_EXERCISE GOAL:_
Each line below that includes the word "change" adds one to the count; give that count and nothing else.

_MATERIAL FOR THIS EXERCISE:_

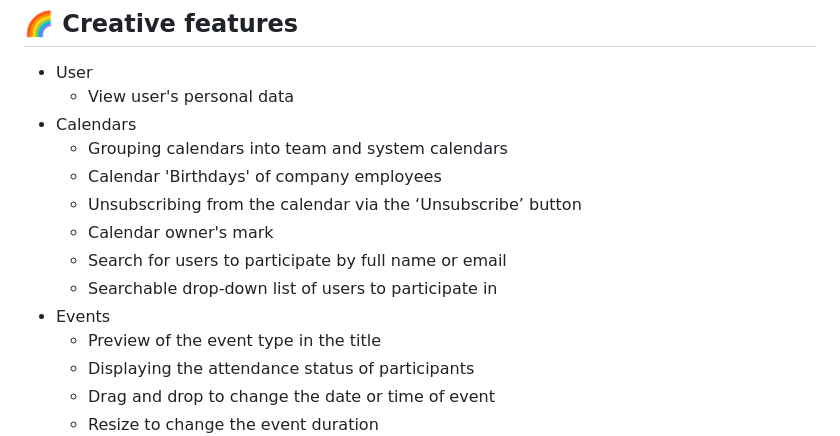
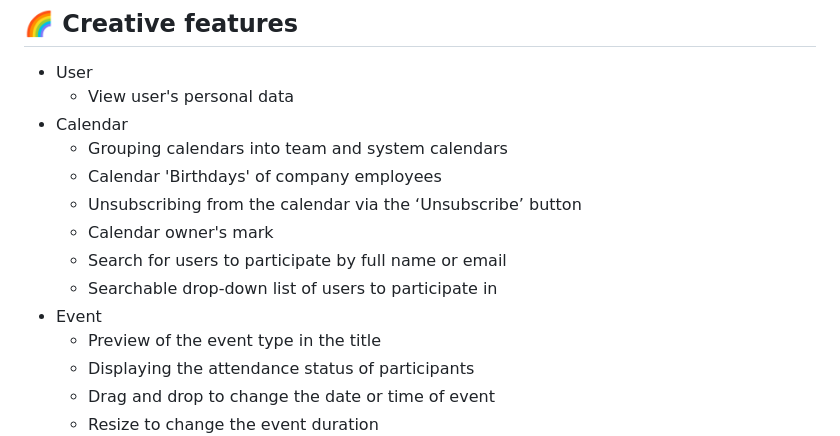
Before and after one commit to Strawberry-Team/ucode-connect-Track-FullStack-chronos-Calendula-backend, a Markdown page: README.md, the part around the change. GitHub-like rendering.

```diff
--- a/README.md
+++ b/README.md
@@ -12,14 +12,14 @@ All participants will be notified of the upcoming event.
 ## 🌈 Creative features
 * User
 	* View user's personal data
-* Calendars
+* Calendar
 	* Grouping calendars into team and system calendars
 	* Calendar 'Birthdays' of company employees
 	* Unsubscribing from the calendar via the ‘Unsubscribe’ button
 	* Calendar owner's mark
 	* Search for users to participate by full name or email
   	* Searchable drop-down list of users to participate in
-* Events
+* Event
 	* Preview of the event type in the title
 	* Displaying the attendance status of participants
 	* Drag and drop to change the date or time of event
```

_ANSWER BELOW:_
2